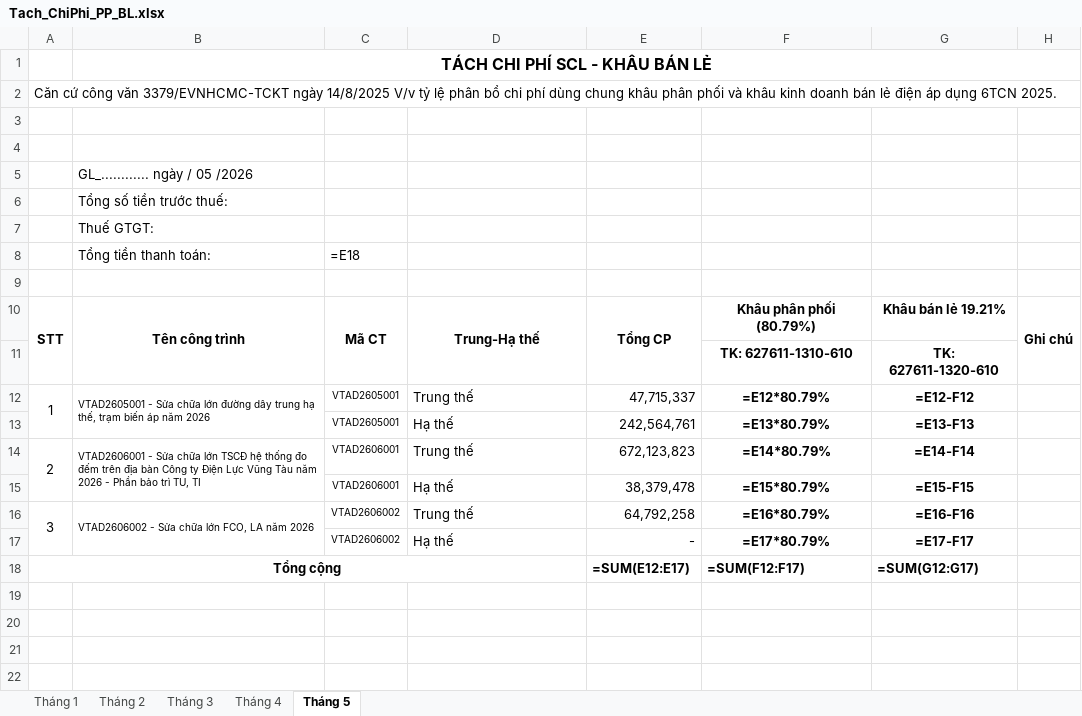
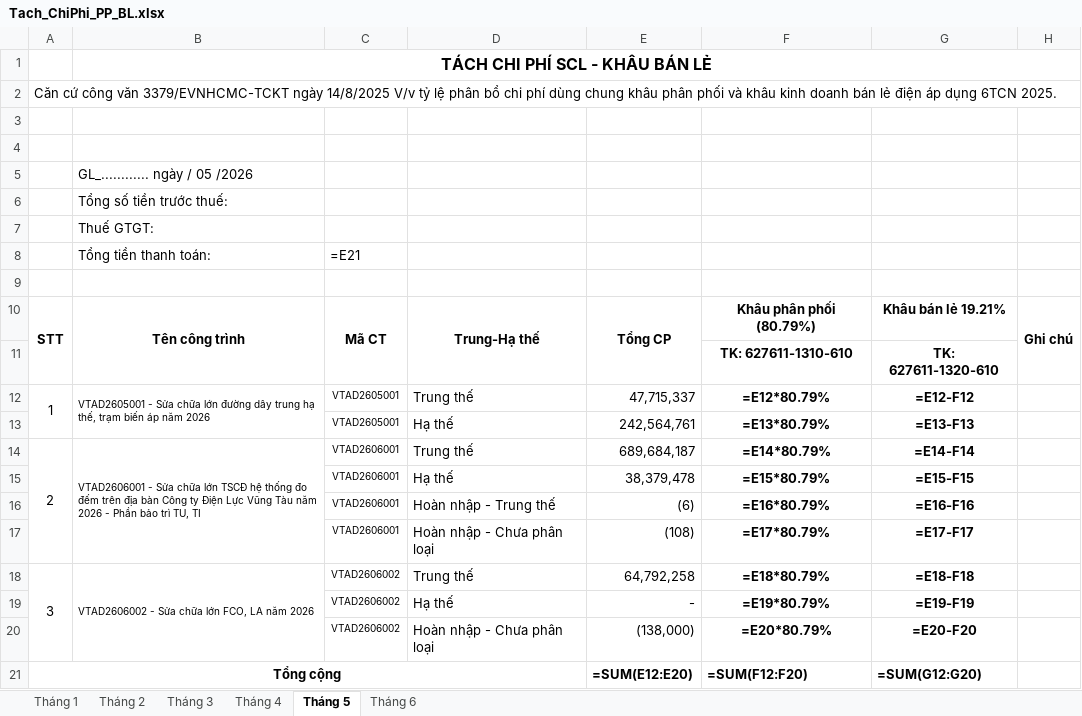
Before and after one commit to tuanhoangminhxx812-arch/Xuat_Nhap_VTTB_SCL, an Excel workbook: Tach_ChiPhi_PP_BL.xlsx, sheet Tháng 5, drawn as a sheet; values as stored, in another font and other column widths than the file's, no borders; formulas without a stored value are shown as written; addresses are those after the commit; the diff names each change by its address in the sheet, - before the commit and + after, or states it on an @@ line.

```diff
--- a/Tach_ChiPhi_PP_BL.xlsx (sheet Tháng 5)
+++ b/Tach_ChiPhi_PP_BL.xlsx (sheet Tháng 5)
+sheet tab: Tháng 6
-C8: =E18
+C8: =E21
-E14: 672,123,823
+E14: 689,684,187
+row 16:  |  | VTAD2606001 | Hoàn nhập - Trung thế | (6) | =E16*80.79% | =E16-F16
+row 17:  |  | VTAD2606001 | Hoàn nhập - Chưa phân loại | (108) | =E17*80.79% | =E17-F17
-F18: =E16*80.79%
+F18: =E18*80.79%
-G18: =E16-F16
+G18: =E18-F18
-F19: =E17*80.79%
+F19: =E19*80.79%
-G19: =E17-F17
+G19: =E19-F19
+row 20:  |  | VTAD2606002 | Hoàn nhập - Chưa phân loại | (138,000) | =E20*80.79% | =E20-F20
-E21: =SUM(E12:E17)
+E21: =SUM(E12:E20)
-F21: =SUM(F12:F17)
+F21: =SUM(F12:F20)
-G21: =SUM(G12:G17)
+G21: =SUM(G12:G20)
```
Also changed, not shown: sheet Tháng 4, sheet Tháng 3, sheet Tháng 2, TachPP_BL_ChiTiet.xlsx, Xuat_Nhap_Download.xlsx, 7 other files.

WORK INSTRUCTION: No picture belongs in the copy. Print every entry above exactly as it stands.

WRITTEN RESPONSE:
Before and after one commit to tuanhoangminhxx812-arch/Xuat_Nhap_VTTB_SCL, an Excel workbook: Tach_ChiPhi_PP_BL.xlsx, sheet Tháng 5, drawn as a sheet; values as stored, in another font and other column widths than the file's, no borders; formulas without a stored value are shown as written; addresses are those after the commit; the diff names each change by its address in the sheet, - before the commit and + after, or states it on an @@ line.

```diff
--- a/Tach_ChiPhi_PP_BL.xlsx (sheet Tháng 5)
+++ b/Tach_ChiPhi_PP_BL.xlsx (sheet Tháng 5)
+sheet tab: Tháng 6
-C8: =E18
+C8: =E21
-E14: 672,123,823
+E14: 689,684,187
+row 16:  |  | VTAD2606001 | Hoàn nhập - Trung thế | (6) | =E16*80.79% | =E16-F16
+row 17:  |  | VTAD2606001 | Hoàn nhập - Chưa phân loại | (108) | =E17*80.79% | =E17-F17
-F18: =E16*80.79%
+F18: =E18*80.79%
-G18: =E16-F16
+G18: =E18-F18
-F19: =E17*80.79%
+F19: =E19*80.79%
-G19: =E17-F17
+G19: =E19-F19
+row 20:  |  | VTAD2606002 | Hoàn nhập - Chưa phân loại | (138,000) | =E20*80.79% | =E20-F20
-E21: =SUM(E12:E17)
+E21: =SUM(E12:E20)
-F21: =SUM(F12:F17)
+F21: =SUM(F12:F20)
-G21: =SUM(G12:G17)
+G21: =SUM(G12:G20)
```
Also changed, not shown: sheet Tháng 4, sheet Tháng 3, sheet Tháng 2, TachPP_BL_ChiTiet.xlsx, Xuat_Nhap_Download.xlsx, 7 other files.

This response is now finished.